Lekhani inspects the replica missile
The 69-year-old, of Hendon, north London, had denied the charges, saying he was a victim of entrapment
The BBC News website looks at the background to the case.
In 2001 Hemant Lakhani, an Indian-born British businessman living in Hendon, north London, went to Dubai to look for financial backing for a £130m deal on an Indian oil-refinery project.
While he was there, a contact encouraged him to speak to a rich Saudi friend who could help.
The friend was Mohammed Habib Rehman, also known as Air Haji, an undercover US Government informant.
The pair began conversations in December 2001.
Mr Rehman told Lakhani he represented a rebel Somali liberation group and was interested in arms - in particular shoulder-fired missiles.
Lakhani, who was eager to please his new contact, said he would try to help.
He had previously made one arms deal, which was the legal sale of 11 armoured personnel carriers to the government of Angola.
To make the deal for Mr Rehman, Lakhani received help from a man called Sergi in the Ukraine.

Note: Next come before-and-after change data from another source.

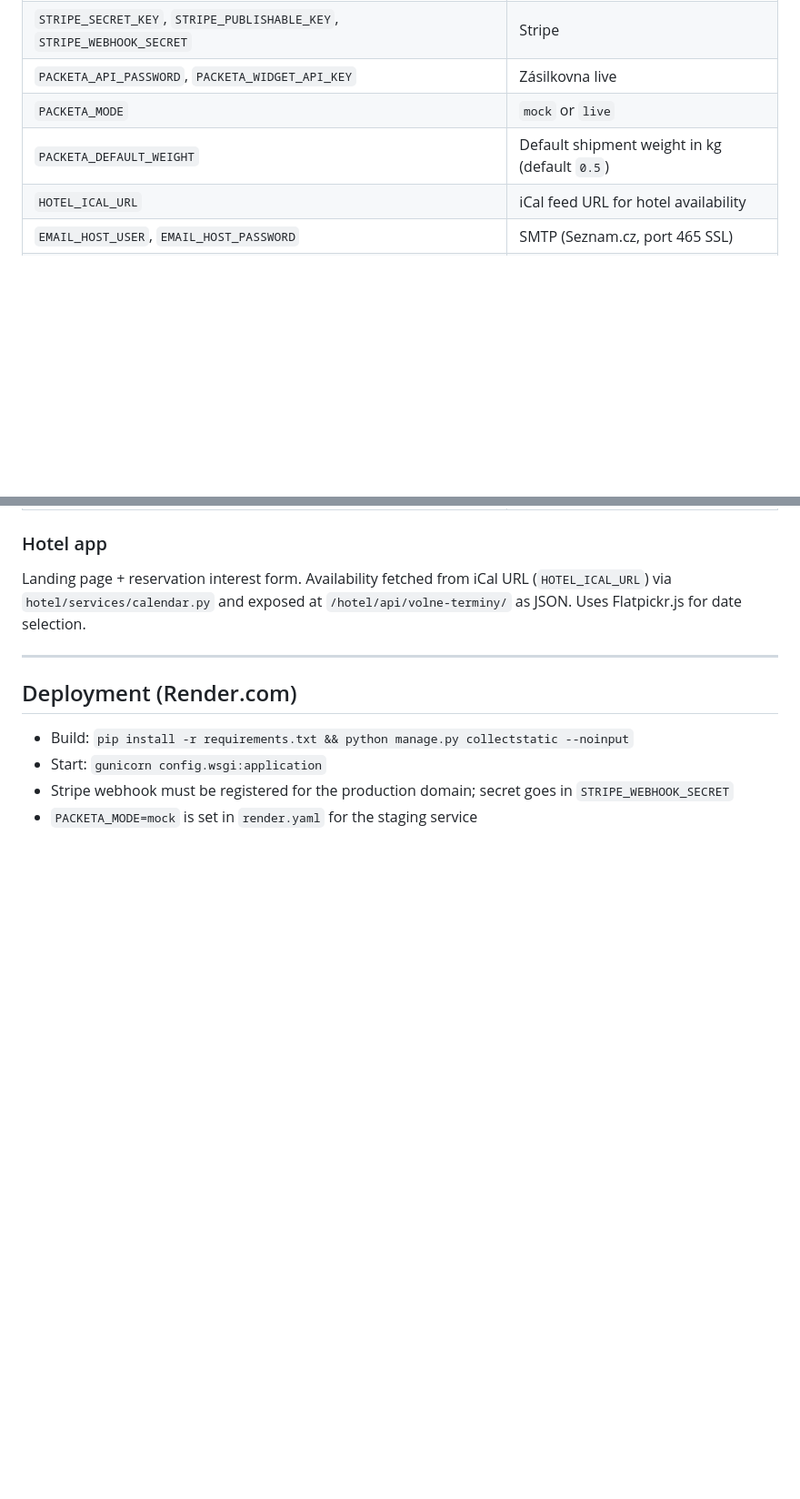
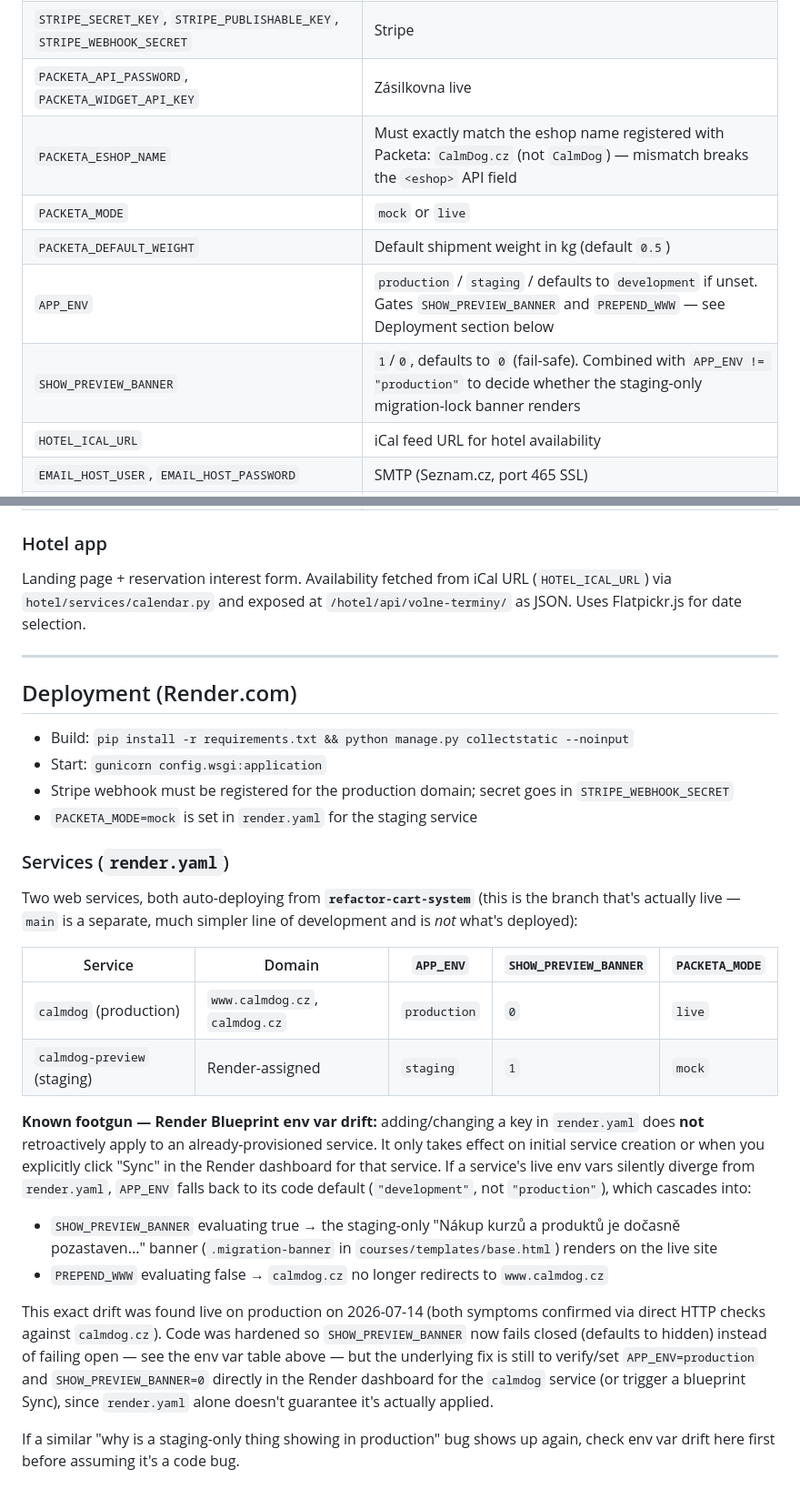
Before and after one commit to Denisathecatlady/online-course, a Markdown page: CLAUDE.md, 2 parts joined by grey strips. Shown at 91% size. Drawn GitHub-style; blank space fills up the shorter version.

Commit message:
Document Render env var drift, Packeta eshop name, and open label bug
Captures findings from today's production debugging session:
- render.yaml env vars don't retroactively sync to already-provisioned
  Render services, which caused APP_ENV/SHOW_PREVIEW_BANNER to drift
  on the live calmdog service and leak the staging-only banner (and a
  broken www redirect) onto production
- PACKETA_ESHOP_NAME must be "CalmDog.cz", not "CalmDog"
- Order #86 still has no label despite "shipment created" succeeding —
  left as an open issue with a concrete next step for whoever picks it
  up next, since the investigating session hit its usage limit before
  reaching payments/admin.py

Co-Authored-By: Claude Sonnet 5 <noreply@anthropic.com>

```diff
--- a/CLAUDE.md
+++ b/CLAUDE.md
@@ -103,8 +107,11 @@ return FileResponse(order.invoice_pdf.open("rb"), ...)
 | `AWS_ACCESS_KEY_ID`, `AWS_SECRET_ACCESS_KEY`, `AWS_STORAGE_BUCKET_NAME`, `AWS_S3_ENDPOINT_URL` | Cloudflare R2 credentials |
 | `STRIPE_SECRET_KEY`, `STRIPE_PUBLISHABLE_KEY`, `STRIPE_WEBHOOK_SECRET` | Stripe |
 | `PACKETA_API_PASSWORD`, `PACKETA_WIDGET_API_KEY` | Zásilkovna live |
+| `PACKETA_ESHOP_NAME` | Must exactly match the eshop name registered with Packeta: `CalmDog.cz` (not `CalmDog`) — mismatch breaks the `<eshop>` API field |
 | `PACKETA_MODE` | `mock` or `live` |
 | `PACKETA_DEFAULT_WEIGHT` | Default shipment weight in kg (default `0.5`) |
+| `APP_ENV` | `production` / `staging` / defaults to `development` if unset. Gates `SHOW_PREVIEW_BANNER` and `PREPEND_WWW` — see Deployment section below |
+| `SHOW_PREVIEW_BANNER` | `1`/`0`, defaults to `0` (fail-safe). Combined with `APP_ENV != "production"` to decide whether the staging-only migration-lock banner renders |
 | `HOTEL_ICAL_URL` | iCal feed URL for hotel availability |
 | `EMAIL_HOST_USER`, `EMAIL_HOST_PASSWORD` | SMTP (Seznam.cz, port 465 SSL) |
 | `DATABASE_URL` | PostgreSQL on Render; SQLite used locally if unset |
@@ -122,3 +129,20 @@ Landing page + reservation interest form. Availability fetched from iCal URL (`H
 - Start: `gunicorn config.wsgi:application`
 - Stripe webhook must be registered for the production domain; secret goes in `STRIPE_WEBHOOK_SECRET`
 - `PACKETA_MODE=mock` is set in `render.yaml` for the staging service
+
+### Services (`render.yaml`)
+
+Two web services, both auto-deploying from **`refactor-cart-system`** (this is the branch that's actually live — `main` is a separate, much simpler line of development and is *not* what's deployed):
+
+| Service | Domain | `APP_ENV` | `SHOW_PREVIEW_BANNER` | `PACKETA_MODE` |
+|---|---|---|---|---|
+| `calmdog` (production) | `www.calmdog.cz`, `calmdog.cz` | `production` | `0` | `live` |
+| `calmdog-preview` (staging) | Render-assigned | `staging` | `1` | `mock` |
+
+**Known footgun — Render Blueprint env var drift:** adding/changing a key in `render.yaml` does **not** retroactively apply to an already-provisioned service. It only takes effect on initial service creation or when you explicitly click "Sync" in the Render dashboard for that service. If a service's live env vars silently diverge from `render.yaml`, `APP_ENV` falls back to its code default (`"development"`, not `"production"`), which cascades into:
+- `SHOW_PREVIEW_BANNER` evaluating true → the staging-only "Nákup kurzů a produktů je dočasně pozastaven..." banner (`.migration-banner` in `courses/templates/base.html`) renders on the live site
+- `PREPEND_WWW` evaluating false → `calmdog.cz` no longer redirects to `www.calmdog.cz`
+
+This exact drift was found live on production on 2026-07-14 (both symptoms confirmed via direct HTTP checks against `calmdog.cz`). Code was hardened so `SHOW_PREVIEW_BANNER` now fails closed (defaults to hidden) instead of failing open — see the env var table above — but the underlying fix is still to verify/set `APP_ENV=production` and `SHOW_PREVIEW_BANNER=0` directly in the Render dashboard for the `calmdog` service (or trigger a blueprint Sync), since `render.yaml` alone doesn't guarantee it's actually applied.
+
+If a similar "why is a staging-only thing showing in production" bug shows up again, check env var drift here first before assuming it's a code bug.
```
Also changed, not shown: other parts of CLAUDE.md (+4 -0 lines).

Lakhani has claimed Sergi was working for Russian intelligence.
Sergi said he could supply Lakhani with Russian-made shoulder-fired missiles, called Igla.
When Lakhani told Mr Rehman he could get hold of the missiles, Mr Rehman instructed him to export the weapon to New Jersey, promising cash.
Mr Rehman said he would buy 200 weapons - a deal worth £11m, but told Lakhani to ship in one sample missile to begin with.
The two later met up at a hotel overlooking Newark airport in New Jersey. Mr Rehman explained to Lakhani that the deal was illegal.
He also told him he planned to use the missiles on the first anniversary of the 11 September attacks, and suggested the missile would be used to target a commercial aircraft.
However as time went on, Lakhani began to make remarks about the risks they were taking, saying the deal was "very dangerous" and "not very easy".
In November 2002, he told Mr Rehman: "This business is getting so dangerous. No one has the guts to do it... I won't do anything if it's risky."
Despite the risks, the plans eventually took shape, and in July 2003 Lakhani and Mr Rehman travelled to Russia, under the watch of intelligence agents, to meet with the suppliers and inspect the missile.
But unknown to Lakhani, the missile had been replaced with a replica model.
On August 12, 2003, the missile was delivered to Newark. Lakhani met Mr Rehman there to inspect the weapon, saying: "I can't believe what we have done."
After discussing payment for the remainder of the order, Mr Rehman left the room.
It was then stormed by FBI agents and customs officials.
Lakhani was charged and then placed in custody in New Jersey until his trial, which began in January 2005.